◆ Directions for this task ◆
Down to the final line, print the records below exactly and without pictures.

◆ Data to process ◆
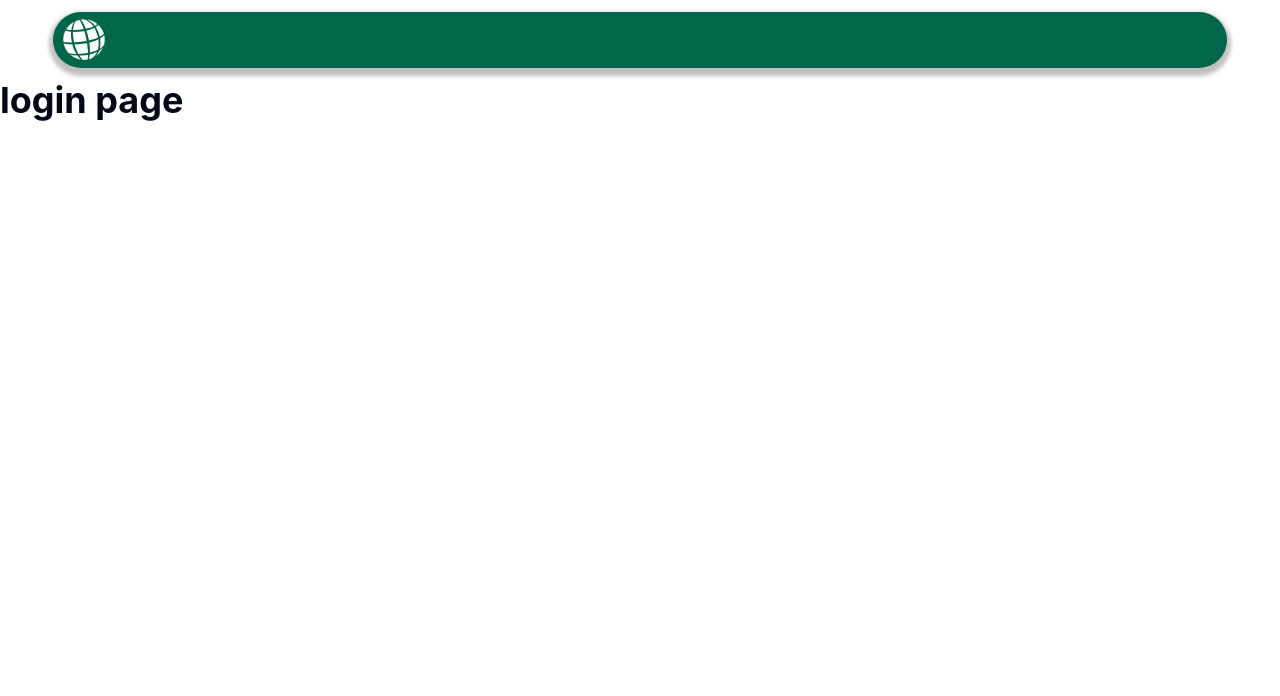
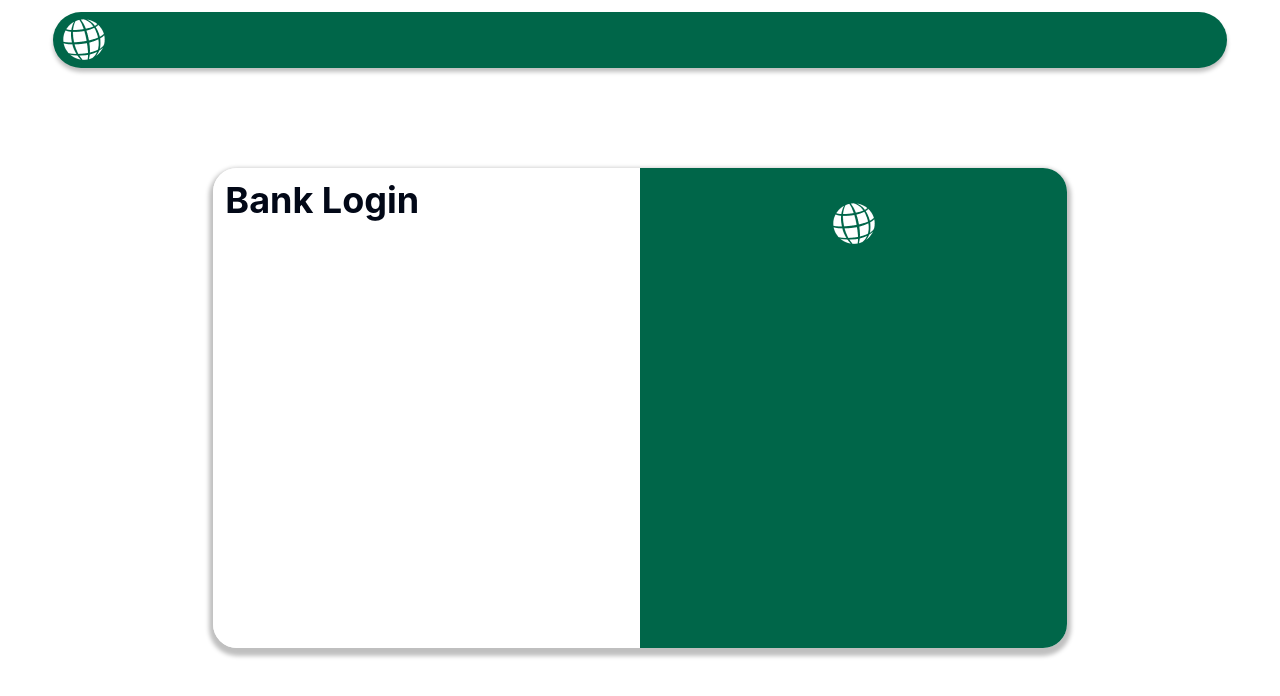
Before and after one commit to ucmo-cs/F24_Avengers, a React (Vite) app in the folder src/main/frontend/: page /login in a window 1280 px wide. Shown: the top 696 px of the page. Built offline with nearby package versions, Linux system fonts and the light colour scheme.

Commit message:
frontend: Login Page + center alignment

```diff
--- a/src/main/frontend/src/App.tsx
+++ b/src/main/frontend/src/App.tsx
@@ -52,7 +52,7 @@ function App() {
     }, []);
 
     return (
-        <div className={"flex m-auto w-fit h-full justify-center flex-col items-center"}>
+        <div className={"flex flex-col items-center"}>
             <h1>Commerce Bank Frontend</h1>
             <Button className="my-6" onClick={postFakeAccount}>This creates a fake class</Button>
             <Table>
--- a/src/main/frontend/src/components/Layout.tsx
+++ b/src/main/frontend/src/components/Layout.tsx
@@ -4,11 +4,11 @@ function Layout() {
   return (
     <>
         <nav className={"py-3 w-11/12 mx-auto"}>
-            <div className={"flex items-center bg-commerce-green rounded-full px-2 py-1 floating-shadow"}>
+            <div className={"flex items-center bg-commerce-green rounded-full px-2 py-1 nav-shadow"}>
                 <img src={"/commerce_globe_45x48.png"} alt={"Logo"} />
             </div>
         </nav>
-        <div className={"grow"}>
+        <div className={"grow flex justify-center items-center"}>
             <Outlet />
         </div>
     </>
--- a/src/main/frontend/src/main.tsx
+++ b/src/main/frontend/src/main.tsx
@@ -4,12 +4,13 @@ import App from './App.tsx'
 import './index.css'
 import {createBrowserRouter, createRoutesFromElements, Route, RouterProvider} from "react-router-dom";
 import Layout from "@/components/Layout.tsx";
+import Login from "@/routes/Login.tsx";
 
 const router = createBrowserRouter(
     createRoutesFromElements(
         <Route path={"/"} element={<Layout />}>
             <Route index element={<App />} /> {/* element={<Navigate to={"login"} replace />} */}
-            <Route path={"login"} element={<h1>login page</h1>} />
+            <Route path={"login"} element={<Login />} />
         </Route>
     )
 )
--- /dev/null
+++ b/src/main/frontend/src/routes/Login.tsx
@@ -0,0 +1,15 @@
+
+function Login() {
+    return (
+        <div className={"flex rounded-3xl floating-shadow w-2/3 h-2/3 mb-16 overflow-hidden"}>
+            <div className={"bg-white w-1/2 p-3"}>
+                <h1>Bank Login</h1>
+            </div>
+            <div className={"bg-commerce-green w-1/2"}>
+                <img className={"m-auto mt-8"} src={"/commerce_globe_45x48.png"} alt={"Logo"} />
+            </div>
+        </div>
+    );
+}
+
+export default Login;
```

◆ Your response ◆
Before and after one commit to ucmo-cs/F24_Avengers, a React (Vite) app in the folder src/main/frontend/: page /login in a window 1280 px wide. Shown: the top 696 px of the page. Built offline with nearby package versions, Linux system fonts and the light colour scheme.

Commit message:
frontend: Login Page + center alignment

```diff
--- a/src/main/frontend/src/App.tsx
+++ b/src/main/frontend/src/App.tsx
@@ -52,7 +52,7 @@ function App() {
     }, []);
 
     return (
-        <div className={"flex m-auto w-fit h-full justify-center flex-col items-center"}>
+        <div className={"flex flex-col items-center"}>
             <h1>Commerce Bank Frontend</h1>
             <Button className="my-6" onClick={postFakeAccount}>This creates a fake class</Button>
             <Table>
--- a/src/main/frontend/src/components/Layout.tsx
+++ b/src/main/frontend/src/components/Layout.tsx
@@ -4,11 +4,11 @@ function Layout() {
   return (
     <>
         <nav className={"py-3 w-11/12 mx-auto"}>
-            <div className={"flex items-center bg-commerce-green rounded-full px-2 py-1 floating-shadow"}>
+            <div className={"flex items-center bg-commerce-green rounded-full px-2 py-1 nav-shadow"}>
                 <img src={"/commerce_globe_45x48.png"} alt={"Logo"} />
             </div>
         </nav>
-        <div className={"grow"}>
+        <div className={"grow flex justify-center items-center"}>
             <Outlet />
         </div>
     </>
--- a/src/main/frontend/src/main.tsx
+++ b/src/main/frontend/src/main.tsx
@@ -4,12 +4,13 @@ import App from './App.tsx'
 import './index.css'
 import {createBrowserRouter, createRoutesFromElements, Route, RouterProvider} from "react-router-dom";
 import Layout from "@/components/Layout.tsx";
+import Login from "@/routes/Login.tsx";
 
 const router = createBrowserRouter(
     createRoutesFromElements(
         <Route path={"/"} element={<Layout />}>
             <Route index element={<App />} /> {/* element={<Navigate to={"login"} replace />} */}
-            <Route path={"login"} element={<h1>login page</h1>} />
+            <Route path={"login"} element={<Login />} />
         </Route>
     )
 )
--- /dev/null
+++ b/src/main/frontend/src/routes/Login.tsx
@@ -0,0 +1,15 @@
+
+function Login() {
+    return (
+        <div className={"flex rounded-3xl floating-shadow w-2/3 h-2/3 mb-16 overflow-hidden"}>
+            <div className={"bg-white w-1/2 p-3"}>
+                <h1>Bank Login</h1>
+            </div>
+            <div className={"bg-commerce-green w-1/2"}>
+                <img className={"m-auto mt-8"} src={"/commerce_globe_45x48.png"} alt={"Logo"} />
+            </div>
+        </div>
+    );
+}
+
+export default Login;
```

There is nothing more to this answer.